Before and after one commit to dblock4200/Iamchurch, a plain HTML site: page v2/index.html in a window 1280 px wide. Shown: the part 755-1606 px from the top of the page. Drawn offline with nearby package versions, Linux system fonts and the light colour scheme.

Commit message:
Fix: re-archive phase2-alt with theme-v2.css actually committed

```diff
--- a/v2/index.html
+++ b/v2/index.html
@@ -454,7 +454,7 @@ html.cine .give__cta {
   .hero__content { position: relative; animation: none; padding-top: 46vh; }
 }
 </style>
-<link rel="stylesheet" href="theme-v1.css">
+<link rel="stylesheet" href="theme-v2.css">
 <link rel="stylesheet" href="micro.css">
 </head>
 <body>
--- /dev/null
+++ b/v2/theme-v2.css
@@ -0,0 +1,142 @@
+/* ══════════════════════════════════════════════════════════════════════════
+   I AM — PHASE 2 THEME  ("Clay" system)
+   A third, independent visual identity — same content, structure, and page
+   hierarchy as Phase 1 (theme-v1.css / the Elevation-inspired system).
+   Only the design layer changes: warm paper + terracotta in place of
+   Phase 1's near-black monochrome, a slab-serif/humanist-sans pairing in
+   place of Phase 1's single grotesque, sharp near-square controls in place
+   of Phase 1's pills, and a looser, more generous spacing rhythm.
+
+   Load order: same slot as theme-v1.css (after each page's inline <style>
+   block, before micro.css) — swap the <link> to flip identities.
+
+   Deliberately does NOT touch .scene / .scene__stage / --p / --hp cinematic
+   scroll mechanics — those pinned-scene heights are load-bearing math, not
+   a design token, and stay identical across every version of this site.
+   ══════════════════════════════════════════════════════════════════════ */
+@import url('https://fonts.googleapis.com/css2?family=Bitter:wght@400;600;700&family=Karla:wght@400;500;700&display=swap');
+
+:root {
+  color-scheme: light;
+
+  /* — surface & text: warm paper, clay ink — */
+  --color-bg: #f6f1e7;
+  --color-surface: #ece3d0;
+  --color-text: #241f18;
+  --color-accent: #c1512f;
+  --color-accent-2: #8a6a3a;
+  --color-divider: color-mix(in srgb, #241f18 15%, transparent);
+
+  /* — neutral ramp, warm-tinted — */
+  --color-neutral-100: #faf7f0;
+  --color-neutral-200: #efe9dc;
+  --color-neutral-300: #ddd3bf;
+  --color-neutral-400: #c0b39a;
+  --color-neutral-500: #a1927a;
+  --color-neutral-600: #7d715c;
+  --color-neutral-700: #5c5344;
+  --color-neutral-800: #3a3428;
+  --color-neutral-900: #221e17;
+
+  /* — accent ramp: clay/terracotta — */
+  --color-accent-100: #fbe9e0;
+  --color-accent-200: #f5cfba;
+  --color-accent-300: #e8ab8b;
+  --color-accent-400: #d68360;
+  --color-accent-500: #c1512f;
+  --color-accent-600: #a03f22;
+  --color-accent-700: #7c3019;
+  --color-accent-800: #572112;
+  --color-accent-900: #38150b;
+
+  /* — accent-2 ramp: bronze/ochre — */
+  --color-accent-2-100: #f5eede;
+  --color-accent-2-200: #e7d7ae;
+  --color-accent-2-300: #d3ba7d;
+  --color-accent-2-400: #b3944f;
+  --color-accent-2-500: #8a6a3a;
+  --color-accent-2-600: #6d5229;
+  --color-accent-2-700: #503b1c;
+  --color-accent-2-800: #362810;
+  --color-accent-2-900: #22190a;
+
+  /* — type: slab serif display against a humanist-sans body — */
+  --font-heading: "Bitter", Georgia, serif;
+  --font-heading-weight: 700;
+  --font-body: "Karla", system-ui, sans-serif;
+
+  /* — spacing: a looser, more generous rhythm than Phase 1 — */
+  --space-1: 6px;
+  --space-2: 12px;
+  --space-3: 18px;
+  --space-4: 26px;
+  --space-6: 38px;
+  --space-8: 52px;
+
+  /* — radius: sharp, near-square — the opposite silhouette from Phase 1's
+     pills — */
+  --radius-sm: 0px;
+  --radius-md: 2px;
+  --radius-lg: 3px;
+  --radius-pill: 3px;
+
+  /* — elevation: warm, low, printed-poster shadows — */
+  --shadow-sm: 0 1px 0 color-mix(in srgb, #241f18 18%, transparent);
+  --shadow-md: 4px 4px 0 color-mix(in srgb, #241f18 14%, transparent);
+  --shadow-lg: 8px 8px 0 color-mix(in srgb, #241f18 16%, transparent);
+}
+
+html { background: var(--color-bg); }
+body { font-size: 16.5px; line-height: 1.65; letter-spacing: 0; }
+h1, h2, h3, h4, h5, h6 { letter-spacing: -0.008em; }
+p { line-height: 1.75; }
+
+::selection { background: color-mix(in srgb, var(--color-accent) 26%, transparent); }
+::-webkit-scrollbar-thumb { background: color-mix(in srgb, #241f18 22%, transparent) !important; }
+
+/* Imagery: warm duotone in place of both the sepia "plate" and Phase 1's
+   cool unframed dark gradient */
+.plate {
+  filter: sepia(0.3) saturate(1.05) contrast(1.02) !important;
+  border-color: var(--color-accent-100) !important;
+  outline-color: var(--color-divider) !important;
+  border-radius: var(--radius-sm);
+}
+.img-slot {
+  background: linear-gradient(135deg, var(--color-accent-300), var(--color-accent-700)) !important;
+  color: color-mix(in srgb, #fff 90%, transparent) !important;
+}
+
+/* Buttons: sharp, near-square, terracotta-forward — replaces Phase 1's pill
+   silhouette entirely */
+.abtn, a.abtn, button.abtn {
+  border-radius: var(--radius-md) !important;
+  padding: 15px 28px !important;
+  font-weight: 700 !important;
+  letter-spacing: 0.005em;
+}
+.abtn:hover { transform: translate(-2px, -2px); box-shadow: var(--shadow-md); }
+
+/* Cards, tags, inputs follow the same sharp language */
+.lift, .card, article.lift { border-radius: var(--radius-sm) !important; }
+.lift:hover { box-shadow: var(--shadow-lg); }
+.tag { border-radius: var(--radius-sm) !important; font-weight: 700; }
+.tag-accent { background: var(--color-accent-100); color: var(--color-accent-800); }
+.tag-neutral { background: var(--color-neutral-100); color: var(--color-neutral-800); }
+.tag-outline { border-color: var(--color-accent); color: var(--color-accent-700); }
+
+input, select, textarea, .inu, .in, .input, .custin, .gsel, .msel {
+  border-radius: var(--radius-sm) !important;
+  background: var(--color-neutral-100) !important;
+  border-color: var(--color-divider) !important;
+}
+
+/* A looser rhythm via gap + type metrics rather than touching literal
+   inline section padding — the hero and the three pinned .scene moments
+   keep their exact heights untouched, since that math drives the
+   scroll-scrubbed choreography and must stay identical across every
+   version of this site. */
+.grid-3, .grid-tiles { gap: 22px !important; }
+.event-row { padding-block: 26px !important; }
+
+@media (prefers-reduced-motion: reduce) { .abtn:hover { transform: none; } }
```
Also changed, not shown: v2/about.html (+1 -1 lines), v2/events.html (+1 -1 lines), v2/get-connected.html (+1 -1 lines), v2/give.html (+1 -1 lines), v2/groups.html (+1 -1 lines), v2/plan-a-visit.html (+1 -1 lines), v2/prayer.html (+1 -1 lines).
○ ○ ○ ○ ○
*Aim of the exercise*
Could you retype every line of the data exactly?

*Solution for this exercise*
Before and after one commit to dblock4200/Iamchurch, a plain HTML site: page v2/index.html in a window 1280 px wide. Shown: the part 755-1606 px from the top of the page. Drawn offline with nearby package versions, Linux system fonts and the light colour scheme.

Commit message:
Fix: re-archive phase2-alt with theme-v2.css actually committed

```diff
--- a/v2/index.html
+++ b/v2/index.html
@@ -454,7 +454,7 @@ html.cine .give__cta {
   .hero__content { position: relative; animation: none; padding-top: 46vh; }
 }
 </style>
-<link rel="stylesheet" href="theme-v1.css">
+<link rel="stylesheet" href="theme-v2.css">
 <link rel="stylesheet" href="micro.css">
 </head>
 <body>
--- /dev/null
+++ b/v2/theme-v2.css
@@ -0,0 +1,142 @@
+/* ══════════════════════════════════════════════════════════════════════════
+   I AM — PHASE 2 THEME  ("Clay" system)
+   A third, independent visual identity — same content, structure, and page
+   hierarchy as Phase 1 (theme-v1.css / the Elevation-inspired system).
+   Only the design layer changes: warm paper + terracotta in place of
+   Phase 1's near-black monochrome, a slab-serif/humanist-sans pairing in
+   place of Phase 1's single grotesque, sharp near-square controls in place
+   of Phase 1's pills, and a looser, more generous spacing rhythm.
+
+   Load order: same slot as theme-v1.css (after each page's inline <style>
+   block, before micro.css) — swap the <link> to flip identities.
+
+   Deliberately does NOT touch .scene / .scene__stage / --p / --hp cinematic
+   scroll mechanics — those pinned-scene heights are load-bearing math, not
+   a design token, and stay identical across every version of this site.
+   ══════════════════════════════════════════════════════════════════════ */
+@import url('https://fonts.googleapis.com/css2?family=Bitter:wght@400;600;700&family=Karla:wght@400;500;700&display=swap');
+
+:root {
+  color-scheme: light;
+
+  /* — surface & text: warm paper, clay ink — */
+  --color-bg: #f6f1e7;
+  --color-surface: #ece3d0;
+  --color-text: #241f18;
+  --color-accent: #c1512f;
+  --color-accent-2: #8a6a3a;
+  --color-divider: color-mix(in srgb, #241f18 15%, transparent);
+
+  /* — neutral ramp, warm-tinted — */
+  --color-neutral-100: #faf7f0;
+  --color-neutral-200: #efe9dc;
+  --color-neutral-300: #ddd3bf;
+  --color-neutral-400: #c0b39a;
+  --color-neutral-500: #a1927a;
+  --color-neutral-600: #7d715c;
+  --color-neutral-700: #5c5344;
+  --color-neutral-800: #3a3428;
+  --color-neutral-900: #221e17;
+
+  /* — accent ramp: clay/terracotta — */
+  --color-accent-100: #fbe9e0;
+  --color-accent-200: #f5cfba;
+  --color-accent-300: #e8ab8b;
+  --color-accent-400: #d68360;
+  --color-accent-500: #c1512f;
+  --color-accent-600: #a03f22;
+  --color-accent-700: #7c3019;
+  --color-accent-800: #572112;
+  --color-accent-900: #38150b;
+
+  /* — accent-2 ramp: bronze/ochre — */
+  --color-accent-2-100: #f5eede;
+  --color-accent-2-200: #e7d7ae;
+  --color-accent-2-300: #d3ba7d;
+  --color-accent-2-400: #b3944f;
+  --color-accent-2-500: #8a6a3a;
+  --color-accent-2-600: #6d5229;
+  --color-accent-2-700: #503b1c;
+  --color-accent-2-800: #362810;
+  --color-accent-2-900: #22190a;
+
+  /* — type: slab serif display against a humanist-sans body — */
+  --font-heading: "Bitter", Georgia, serif;
+  --font-heading-weight: 700;
+  --font-body: "Karla", system-ui, sans-serif;
+
+  /* — spacing: a looser, more generous rhythm than Phase 1 — */
+  --space-1: 6px;
+  --space-2: 12px;
+  --space-3: 18px;
+  --space-4: 26px;
+  --space-6: 38px;
+  --space-8: 52px;
+
+  /* — radius: sharp, near-square — the opposite silhouette from Phase 1's
+     pills — */
+  --radius-sm: 0px;
+  --radius-md: 2px;
+  --radius-lg: 3px;
+  --radius-pill: 3px;
+
+  /* — elevation: warm, low, printed-poster shadows — */
+  --shadow-sm: 0 1px 0 color-mix(in srgb, #241f18 18%, transparent);
+  --shadow-md: 4px 4px 0 color-mix(in srgb, #241f18 14%, transparent);
+  --shadow-lg: 8px 8px 0 color-mix(in srgb, #241f18 16%, transparent);
+}
+
+html { background: var(--color-bg); }
+body { font-size: 16.5px; line-height: 1.65; letter-spacing: 0; }
+h1, h2, h3, h4, h5, h6 { letter-spacing: -0.008em; }
+p { line-height: 1.75; }
+
+::selection { background: color-mix(in srgb, var(--color-accent) 26%, transparent); }
+::-webkit-scrollbar-thumb { background: color-mix(in srgb, #241f18 22%, transparent) !important; }
+
+/* Imagery: warm duotone in place of both the sepia "plate" and Phase 1's
+   cool unframed dark gradient */
+.plate {
+  filter: sepia(0.3) saturate(1.05) contrast(1.02) !important;
+  border-color: var(--color-accent-100) !important;
+  outline-color: var(--color-divider) !important;
+  border-radius: var(--radius-sm);
+}
+.img-slot {
+  background: linear-gradient(135deg, var(--color-accent-300), var(--color-accent-700)) !important;
+  color: color-mix(in srgb, #fff 90%, transparent) !important;
+}
+
+/* Buttons: sharp, near-square, terracotta-forward — replaces Phase 1's pill
+   silhouette entirely */
+.abtn, a.abtn, button.abtn {
+  border-radius: var(--radius-md) !important;
+  padding: 15px 28px !important;
+  font-weight: 700 !important;
+  letter-spacing: 0.005em;
+}
+.abtn:hover { transform: translate(-2px, -2px); box-shadow: var(--shadow-md); }
+
+/* Cards, tags, inputs follow the same sharp language */
+.lift, .card, article.lift { border-radius: var(--radius-sm) !important; }
+.lift:hover { box-shadow: var(--shadow-lg); }
+.tag { border-radius: var(--radius-sm) !important; font-weight: 700; }
+.tag-accent { background: var(--color-accent-100); color: var(--color-accent-800); }
+.tag-neutral { background: var(--color-neutral-100); color: var(--color-neutral-800); }
+.tag-outline { border-color: var(--color-accent); color: var(--color-accent-700); }
+
+input, select, textarea, .inu, .in, .input, .custin, .gsel, .msel {
+  border-radius: var(--radius-sm) !important;
+  background: var(--color-neutral-100) !important;
+  border-color: var(--color-divider) !important;
+}
+
+/* A looser rhythm via gap + type metrics rather than touching literal
+   inline section padding — the hero and the three pinned .scene moments
+   keep their exact heights untouched, since that math drives the
+   scroll-scrubbed choreography and must stay identical across every
+   version of this site. */
+.grid-3, .grid-tiles { gap: 22px !important; }
+.event-row { padding-block: 26px !important; }
+
+@media (prefers-reduced-motion: reduce) { .abtn:hover { transform: none; } }
```
Also changed, not shown: v2/about.html (+1 -1 lines), v2/events.html (+1 -1 lines), v2/get-connected.html (+1 -1 lines), v2/give.html (+1 -1 lines), v2/groups.html (+1 -1 lines), v2/plan-a-visit.html (+1 -1 lines), v2/prayer.html (+1 -1 lines).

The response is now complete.